Microsoft is giving away one year of post-retirement support for Windows 7 to customers with active Windows 10 subscriptions.
“Enterprise Agreement and Enterprise Agreement Subscription (EA and EAS) customers with active subscription licenses to Windows 10 Enterprise E5, Microsoft 365 E5, or Microsoft 365 E5 Security will get Windows 7 Extended Security Updates for Year 1 as a benefit,” Microsoft said in a FAQ about the end of support for Windows 7 and Office 2010.
Windows 10 Enterprise E5 and Microsoft 365 E5 are the top-tier subscriptions of the OS or packages that include the operating system. They are the highest-priced plans in their specific lines.
Windows 7 Extended Security Updates (ESU), announced in September 2018, were cast as a last resort for organizations unable to move off the OS before its Jan. 14, 2020, retirement. For a per-device fee, businesses would receive security updates to patch the most serious vulnerabilities, letting them continue running Windows 7. ESU was to be sold in one-year increments for a maximum of three years, making January 2023 the final-final retirement for the operating system.
Later revelations showed that ESU costs would double at the second year, then again for the third. Prices would range from $25 per device – for the first year and discounted for Windows 10 Enterprise or Microsoft 365 subscribers – to $200 per device, that highest price for the third year.
Microsoft’s promotion, which runs through Dec. 31, provides the first year of ESU to all subscribers of the eligible plans if those subscriptions were purchased before the end of this year and still active on the last day of December.
“Qualifying subscription licenses must remain active throughout the full ESU coverage period, or the free ESU coverage expires with the subscription,” Microsoft said.

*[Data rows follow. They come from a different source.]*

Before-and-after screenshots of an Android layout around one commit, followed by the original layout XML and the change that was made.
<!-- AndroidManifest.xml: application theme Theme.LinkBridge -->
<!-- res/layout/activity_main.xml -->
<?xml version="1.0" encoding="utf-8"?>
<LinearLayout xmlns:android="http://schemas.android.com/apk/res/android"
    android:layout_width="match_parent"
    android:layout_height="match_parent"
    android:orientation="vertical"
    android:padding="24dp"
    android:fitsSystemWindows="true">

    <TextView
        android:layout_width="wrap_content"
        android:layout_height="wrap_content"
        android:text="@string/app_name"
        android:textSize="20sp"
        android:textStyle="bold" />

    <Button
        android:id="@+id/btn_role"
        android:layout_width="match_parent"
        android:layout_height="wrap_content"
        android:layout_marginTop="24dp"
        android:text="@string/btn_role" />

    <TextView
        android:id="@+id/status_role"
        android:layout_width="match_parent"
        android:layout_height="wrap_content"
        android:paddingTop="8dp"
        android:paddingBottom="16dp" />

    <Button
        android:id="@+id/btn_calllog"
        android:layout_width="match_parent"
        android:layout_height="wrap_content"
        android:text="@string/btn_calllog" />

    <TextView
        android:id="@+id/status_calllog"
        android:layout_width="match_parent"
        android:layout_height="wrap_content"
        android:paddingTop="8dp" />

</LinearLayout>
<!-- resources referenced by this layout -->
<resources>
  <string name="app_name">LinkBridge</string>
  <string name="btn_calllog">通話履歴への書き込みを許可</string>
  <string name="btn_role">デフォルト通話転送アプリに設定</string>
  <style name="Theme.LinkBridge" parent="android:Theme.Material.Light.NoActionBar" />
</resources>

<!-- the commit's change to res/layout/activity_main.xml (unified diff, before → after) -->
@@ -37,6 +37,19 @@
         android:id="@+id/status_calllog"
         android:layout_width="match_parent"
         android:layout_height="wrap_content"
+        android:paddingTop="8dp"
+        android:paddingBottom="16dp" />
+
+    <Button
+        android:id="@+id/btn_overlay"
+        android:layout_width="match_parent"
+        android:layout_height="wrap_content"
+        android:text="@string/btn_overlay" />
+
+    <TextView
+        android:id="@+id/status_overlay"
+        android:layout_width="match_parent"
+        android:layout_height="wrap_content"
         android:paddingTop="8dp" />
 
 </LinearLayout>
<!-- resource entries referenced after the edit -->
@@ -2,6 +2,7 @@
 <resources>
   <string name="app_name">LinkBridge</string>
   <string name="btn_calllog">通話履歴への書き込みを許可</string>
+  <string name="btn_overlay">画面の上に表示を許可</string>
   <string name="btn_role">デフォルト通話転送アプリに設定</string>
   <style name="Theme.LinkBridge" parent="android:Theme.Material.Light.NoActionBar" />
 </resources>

Years 2 and 3 of ESU can be purchased separately for $50 and $100 per device, respectively, although Microsoft expected they wouldn’t be needed. “We believe most customers that need to purchase Windows 7 ESU will need only Year 1 coverage,” the company wrote in the FAQ. “[And] the annual price increases … are intended to incent customers to continue their momentum on Windows 10 deployments.”